* [Aim of the task]
Each line of the records below that contains "User" needs to be copied.
Segment Open
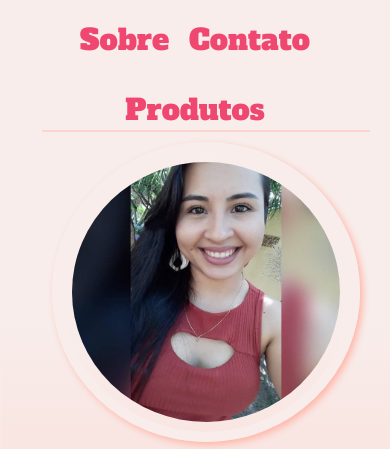
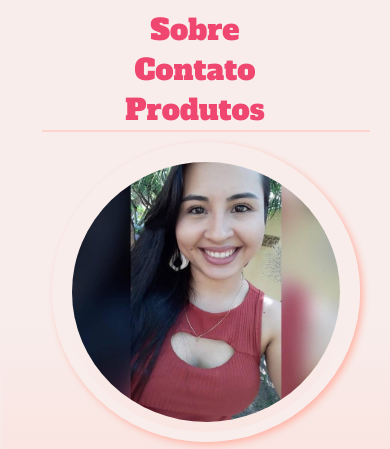
Before and after one commit to shelsonx/sitetaty, a plain HTML site: page index.html in a window 390 px wide. Shown: the top 449 px of the page. Drawn offline with Linux system fonts and the light colour scheme.

Commit message:
Update index.css

```diff
--- a/index.css
+++ b/index.css
@@ -85,9 +85,13 @@ body{
     }
 
     .menu ul{
-        justify-content: center;
+        display: block;
     }
 
+    .menu ul li{
+        margin-top: auto;
+        margin-bottom: -20px;
+    }
 }
 
 .inicial .item:nth-child(1){
```
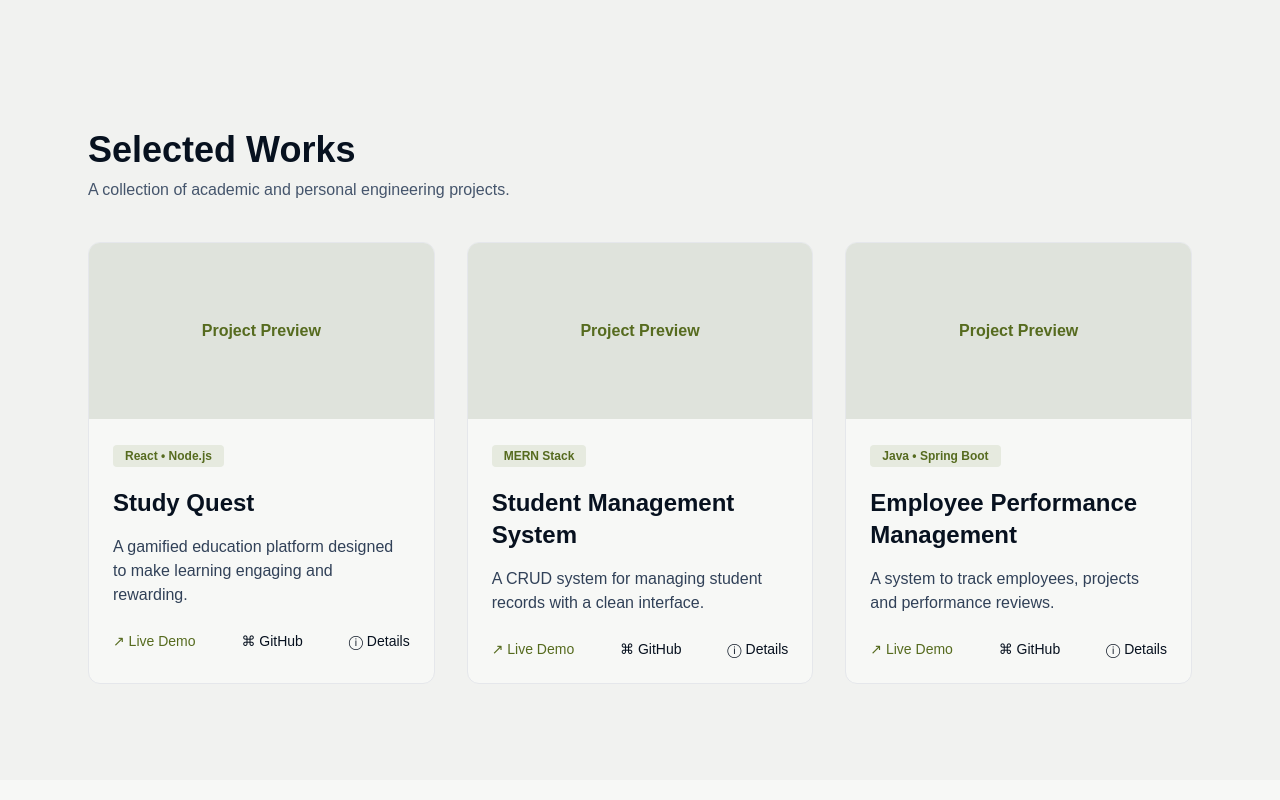
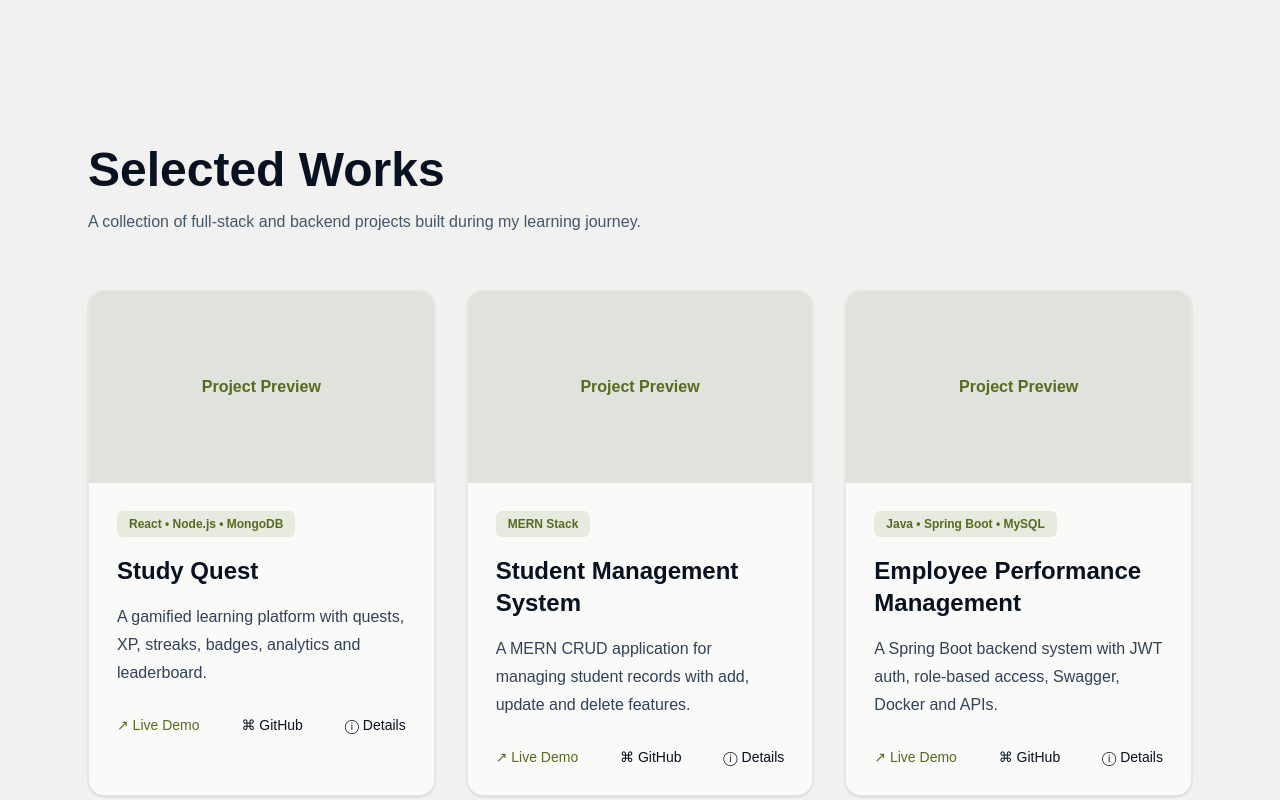
Before and after one commit to Ishika-Parmar-27/ishika-portfolio, a React (Vite) app: page / in a window 1280 px wide. Shown: the part 1820-2620 px from the top of the page. Built offline with nearby package versions, Linux system fonts and the light colour scheme.

Commit message:
Polish projects section

```diff
--- a/src/components/Projects.jsx
+++ b/src/components/Projects.jsx
@@ -1,54 +1,45 @@
-
-
 function Projects() {
   const projects = [
     {
       title: "Study Quest",
-      desc: "A gamified education platform designed to make learning engaging and rewarding.",
-      tech: "React • Node.js",
-      image: null,
+      desc: "A gamified learning platform with quests, XP, streaks, badges, analytics and leaderboard.",
+      tech: "React • Node.js • MongoDB",
     },
     {
       title: "Student Management System",
-      desc: "A CRUD system for managing student records with a clean interface.",
+      desc: "A MERN CRUD application for managing student records with add, update and delete features.",
       tech: "MERN Stack",
-      image: null,
     },
     {
       title: "Employee Performance Management",
-      desc: "A system to track employees, projects and performance reviews.",
-      tech: "Java • Spring Boot",
-      image: null,
+      desc: "A Spring Boot backend system with JWT auth, role-based access, Swagger, Docker and APIs.",
+      tech: "Java • Spring Boot • MySQL",
     },
   ];
 
   return (
-    <section id="projects" className="py-24 bg-[#f1f2f0]">
+    <section id="projects" className="py-28 bg-[#f1f2f0]">
       <div className="max-w-6xl mx-auto px-6">
-        <h2 className="text-4xl font-bold mb-2">Selected Works</h2>
-        <p className="text-slate-600 mb-10">
-          A collection of academic and personal engineering projects.
+        <h2 className="text-5xl font-bold mb-4">Selected Works</h2>
+
+        <p className="text-slate-600 mb-14 max-w-2xl">
+          A collection of full-stack and backend projects built during my learning journey.
         </p>
 
         <div className="grid md:grid-cols-3 gap-8">
           {projects.map((project) => (
             <div
               key={project.title}
-              className="bg-[#f7f8f6] rounded-xl border border-gray-200 overflow-hidden hover:shadow-lg transition"
+              className="group bg-[#fafaf9] rounded-2xl border border-gray-200 overflow-hidden shadow-sm hover:shadow-2xl hover:-translate-y-2 transition-all duration-300"
             >
-              {project.image ? (
-  <img
-    src={project.image}
-    alt={project.title}
-    className="h-44 w-full object-cover"
-  />
-) : (
-  <div className="h-44 bg-[#dfe3dc] flex items-center justify-center text-[#566b1f] font-bold">
-    Project Preview
-  </div>
-)}
-              <div className="p-6">
-                <span className="text-xs bg-[#e6eadf] px-3 py-1 rounded font-semibold text-[#566b1f]">
+              <div className="h-48 bg-[#dfe3dc] flex items-center justify-center text-[#566b1f] font-bold overflow-hidden">
+                <div className="w-full h-full flex items-center justify-center group-hover:scale-105 transition duration-500">
+                  Project Preview
+                </div>
+              </div>
+
+              <div className="p-7">
+                <span className="text-xs bg-[#e6eadf] text-[#566b1f] px-3 py-1.5 rounded-md font-semibold">
                   {project.tech}
                 </span>
 
@@ -56,9 +47,11 @@ function Projects() {
                   {project.title}
                 </h3>
 
-                <p className="text-slate-700 mb-6">{project.desc}</p>
+                <p className="text-slate-700 leading-7 mb-7">
+                  {project.desc}
+                </p>
 
-                <div className="flex justify-between text-sm">
+                <div className="flex justify-between text-sm font-medium">
                   <span className="text-[#566b1f] cursor-pointer">↗ Live Demo</span>
                   <span className="cursor-pointer">⌘ GitHub</span>
                   <span className="cursor-pointer">ⓘ Details</span>
```
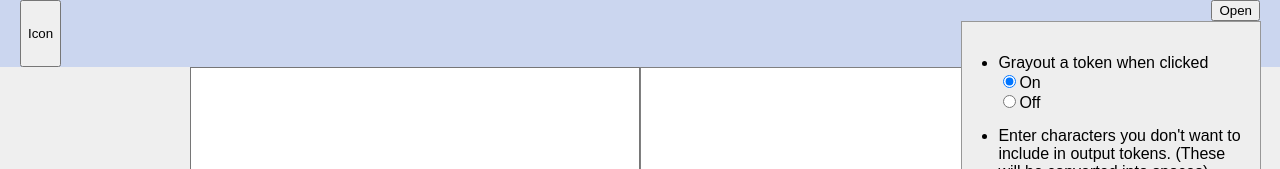
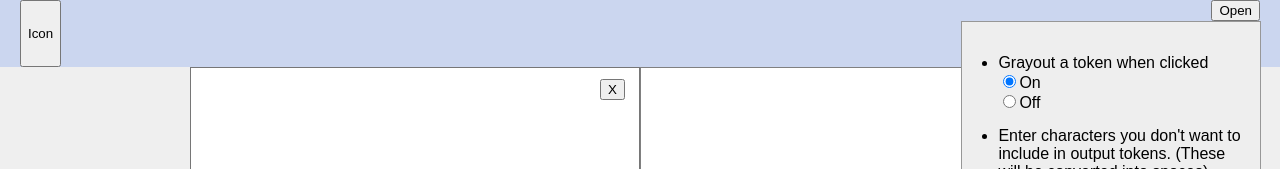
Before and after one commit to Lulkafe/CopyTokenizer, a React app: page / in a window 1280 px wide. Shown: the top 169 px of the page. Built offline with nearby package versions, Linux system fonts and the light colour scheme.

Commit message:
Added a clear button prototype and feature

```diff
--- a/src/components.tsx
+++ b/src/components.tsx
@@ -58,7 +58,7 @@ function SettingMenu () {
 function SettingWindow () {
 
     const { state, dispatch } = useContext(TokenizerContext);
-    const { colorToken, removeColor, removedChars } = state;
+    const { colorToken, removedChars } = state;
     const onClickCancel = () => {
         dispatch({ type: ACTION.SETTING.CLOSE });
     }
@@ -128,9 +128,18 @@ function InputArea () {
             ('input-area') as HTMLInputElement).value;
         dispatch({type: ACTION.INPUT.UPDATE, value});
     }
+    const onClick = () => {
+        (document.getElementById('input-area') as HTMLInputElement).value = '';
+        dispatch({type: ACTION.INPUT.CLEAR});
+    }
 
     return (
-        <textarea id='input-area' onInput={onInput}></textarea>
+        <div id='input-area-wrapper'>
+            <div id='clear-btn-container'>
+                <button type='button' onClick={onClick}>X</button>
+            </div>
+            <textarea id='input-area' onInput={onInput}></textarea>
+        </div>
     )
 }
 
--- a/src/reducer.ts
+++ b/src/reducer.ts
@@ -18,7 +18,8 @@ export const initState = {
 
 export const ACTION = {
     INPUT: {
-        UPDATE: 'User inputs text'
+        UPDATE: 'User inputs text',
+        CLEAR: 'Clear input'
     },
     MODE: {
         SPACE: 'Change token type to Whitespace mode',
@@ -44,6 +45,12 @@ export const TokenizerReducer = (state, action) => {
                 ...state,
                 input: textToLines(action.value)
             };
+
+        case ACTION.INPUT.CLEAR:
+            return {
+                ...state,
+                input: []
+            }
 
         case ACTION.MODE.LINE:
             return {
--- a/src/sass/input-area.sass
+++ b/src/sass/input-area.sass
@@ -1,3 +1,11 @@
+$clear-btn-width: 30px
+
+#clear-btn-container
+ position: absolute
+ text-align: right
+ top: 12px
+ left: calc(100% - $clear-btn-width - 10px)
+
 #input-area
     font-size: 1.2rem
     padding: 2rem 1rem 2rem 1rem
@@ -7,3 +15,6 @@
     display: inline-block
     resize: none
     font-family: Arial, Helvetica, sans-serif
+
+#input-area-wrapper
+    position: relative
```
Segment Closed
* [Result of the exercise]
-        UPDATE: 'User inputs text'
+        UPDATE: 'User inputs text',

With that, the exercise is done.